  • Windows, Linux and OS X support.



Some notes about using it with various languages or compilers:


Visual C++ projects should be linked against BearLibTerminal.lib import library (specify it in the additional linker dependencies).

MinGW projects should link against .dll directly (the .lib is just an import library for Visual C++, do not copy it):

g++ -I/path/to/header -L/path/to/dll main.cpp -lBearLibTerminal -o app.exe


Python packages are available. You can install everything you need to use the library with

pip install bearlibterminal

Depending on the OS and Python installation, you might also want to

  • Replace pip with pip3 or python3 -m pip to select a correct version of Python.
  • Add --user flag to install package locally (i. e. user-wide).

Package contains both wrapper and an appropriate binary for the platform, so you do not need to copy anything else anywhere. Just import the library in the source:

from bearlibterminal import terminal
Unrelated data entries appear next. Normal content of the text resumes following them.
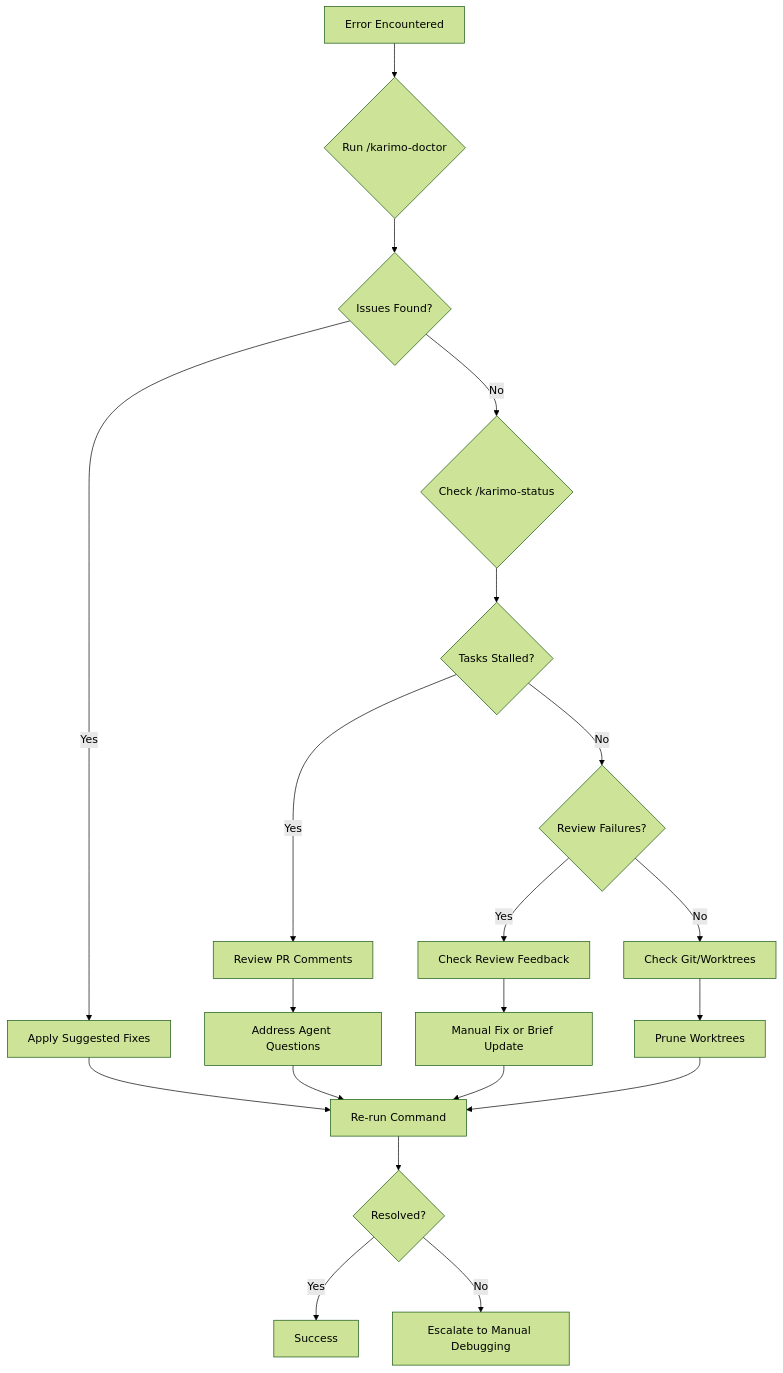
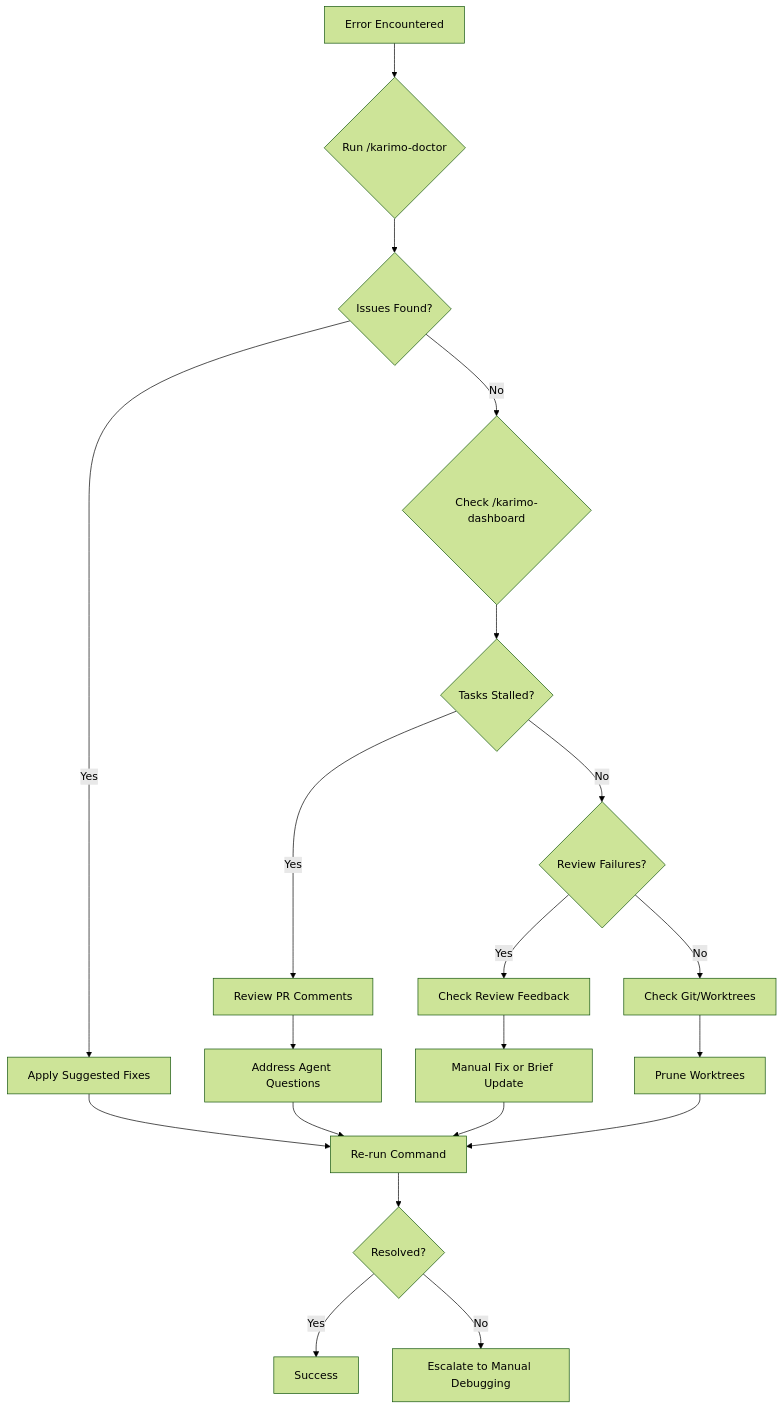
The diagram in .karimo/docs/TROUBLESHOOTING.md (opensesh/KARIMO), drawn with Mermaid (forest theme) before and after one commit. The commit also changed other lines of this file and 7 other files, not shown here.

````diff
--- a/.karimo/docs/TROUBLESHOOTING.md
+++ b/.karimo/docs/TROUBLESHOOTING.md
@@ -1188,22 +1188,22 @@
 ```mermaid
 graph TD
     A[Error Encountered] --> B{Run /karimo-doctor}
     B --> C{Issues Found?}
     C -->|Yes| D[Apply Suggested Fixes]
-    C -->|No| E{Check /karimo-status}
+    C -->|No| E{Check /karimo-dashboard}
     D --> F[Re-run Command]
     E --> G{Tasks Stalled?}
     G -->|Yes| H[Review PR Comments]
     G -->|No| I{Review Failures?}
     H --> J[Address Agent Questions]
     I -->|Yes| K[Check Review Feedback]
     I -->|No| L[Check Git/Worktrees]
     J --> F
     K --> M[Manual Fix or Brief Update]
     L --> N[Prune Worktrees]
     M --> F
     N --> F
     F --> O{Resolved?}
     O -->|Yes| P[Success]
     O -->|No| Q[Escalate to Manual Debugging]
 ```
````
terminal.printf(2, 1, "Hello, world!")
while terminal.read() != terminal.TK_CLOSE:


Wrapper for Lua is built-in. You need to use a regular (dynamic) Lua runtime and place BearLibTerminal binary in a suitable location (e. g. in the same directory as script). For Linux you'll also need to rename the .so to just 'BearLibTerminal.so' (dropping the 'lib' prefix). After that it would be possible to import the library the usual way:

local terminal = require "BearLibTerminal"


BearLibTerminal is a language-agnostic dynamic-link library (.dll/.so/.dylib), therefore you generally do not have to build it yourself and may simply use the prebuilt binaries.

To build BearLibTerminal you will need CMake and a recent GCC/MinGW compiler. For Linux any GCC version 4.6.3 and above will do. For Windows there are several MinGW builds with various quirks, using TDM-GCC or mingw-builds (a flavour of mingw-w64) is recommended. MinGW compiler MUST use Posix thread model.


The library is licensed mainly under the MIT license with a few parts under other permissive licenses.